5th May 2020
On the one hand it is such a straight forward word. We can all understand more or less what it means and probably have images and ideas that we attribute and personify it with. On the other hand, will we ever truly attain it or understand it in all its capacity? It is at once a mangificent, transcendent concept that is not limited by fallable things while also being a concept equated with excellence and all that is wonderful. As a creative person – a writer, doodler, sketcher, dreamer – it is a double-edged sword that I hold in between my fingers when I try to create.
I want to do the best that I can at any given moment when I am creating something. I take up my perfectionism and prepare to fight my paper battles with it. But silly me, I hold it like a pen and expect it to fulfill the same purpose. At first it cuts cleanly and I am satisfied with its initial strokes. But as I press it further my fingers begin to sting and suddenly I can do no more and go no further for the pain and blood besmirch my work. But the blood is clear and I don’t see it. I return after a time and go back to gripping the blade. I will adjust its angle and polish it a little in the hopes that my block is only temporary.
This gets me nowhere. It is unpleasant for my creative hands and heart as it is for the utensil that I am misusing.
Perfection should only be an inspiration. Something to work towards. Not the focus of the journey itself, nor the tool we use to create. Creativity should happen for creativity’s sake. Refinement will come later. Perfection, I believe, we may only catch glimpses of. We will never know it in its fullness within this life. To try and force it and live in fear of anything which does not attain it is only detrimental. Even writing this post I must try and quench my desire to over-edit and analyse. To keep this little piece of writing locked up as a dusty draft that may never see the light of day. I feel a little bit like a mad scientist who hides the chimeras he has created rather than allowing them to live freely because he is disappointed that they are not perfect creations. He is so busy looking to make an idealised prototype which exists only in his mind that he won’t take a moment to notice and nurture the curiosity and quirks in the creatures he has already given life to.
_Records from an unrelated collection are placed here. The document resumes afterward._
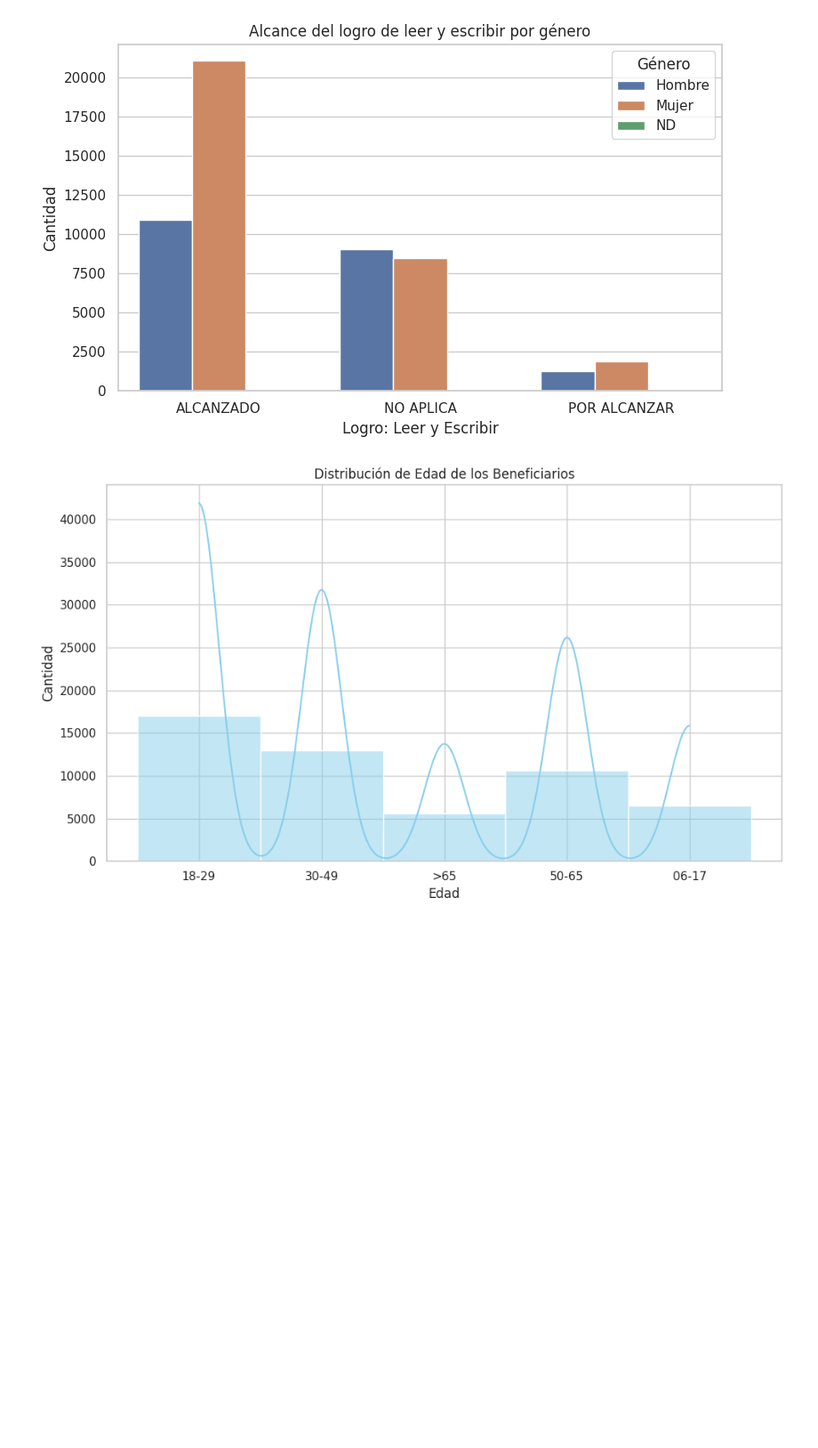
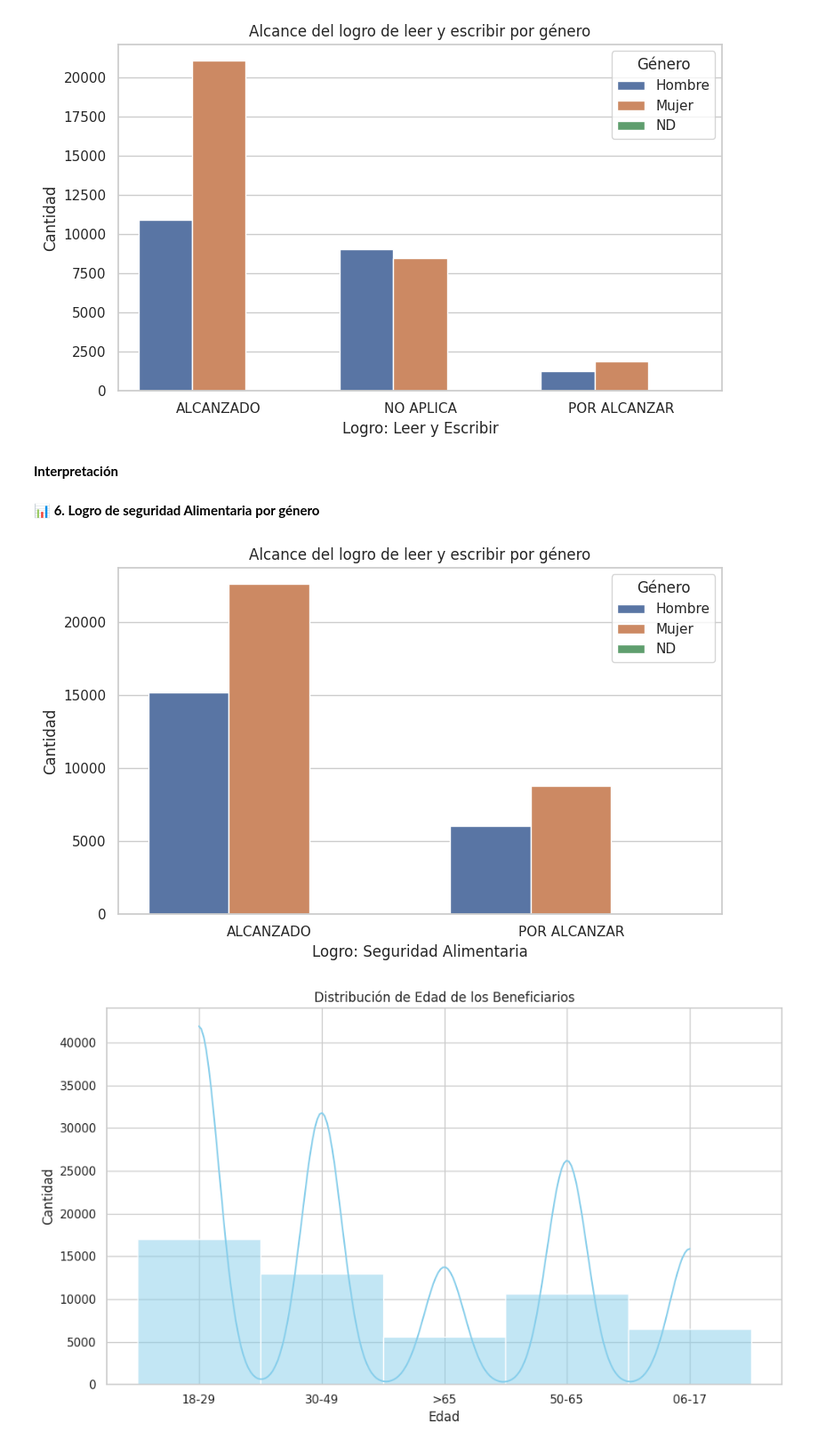
Before and after one commit to AlexandraAponte/Intriduccion_Github, a Jupyter notebook: Notebooks/Trabajo Final_ Unidos.ipynb, the cells around one changed output. Shown at 89% size. Drawn from its saved outputs; the diff is of its cells as text; code cells hidden in the pictures; blank space fills up the shorter version.

```diff
--- a/Notebooks/Trabajo Final_ Unidos.ipynb
+++ b/Notebooks/Trabajo Final_ Unidos.ipynb
@@ -238,6 +241,21 @@ plt.tight_layout()
 plt.show()
 # %% [output]
 [figure]
+# %% [markdown]
+**Interpretación**
+# %% [markdown]
+**📊 6. Logro de seguridad Alimentaria por género**
+# %%
+plt.figure(figsize=(8, 5))
+sns.countplot(x='Logro_Seguridad_Alimentaria', hue='Genero', data=df_2)
+plt.title('Alcance del logro de leer y escribir por género')
+plt.xlabel('Logro: Seguridad Alimentaria')
+plt.ylabel('Cantidad')
+plt.legend(title='Género')
+plt.tight_layout()
+plt.show()
+# %% [output]
+[figure, added]
 # %%
 plt.figure(figsize=(10, 6))
 sns.histplot(data=df_2, x='RangoEdad', bins=30, kde=True, color='skyblue')
```
Also changed, not shown: parts of 22 cells of this notebook.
I need to learn to put down the sword and take up the pen or pencil. They are entirely different tools whose essence is built upon smudges, scribbles, strike-throughs and lines that might not be in the right place. The sword of perfection will ultimately lead to nothing more than torn paper and bloody fingers if I try and create with it, instead of mounting it on my wall and looking to it for inspiration while accepting the fallibility of my own being and all that I create.
This little rant was inspired by ‘The Trouble with Imitation‘ by Abigail Hartman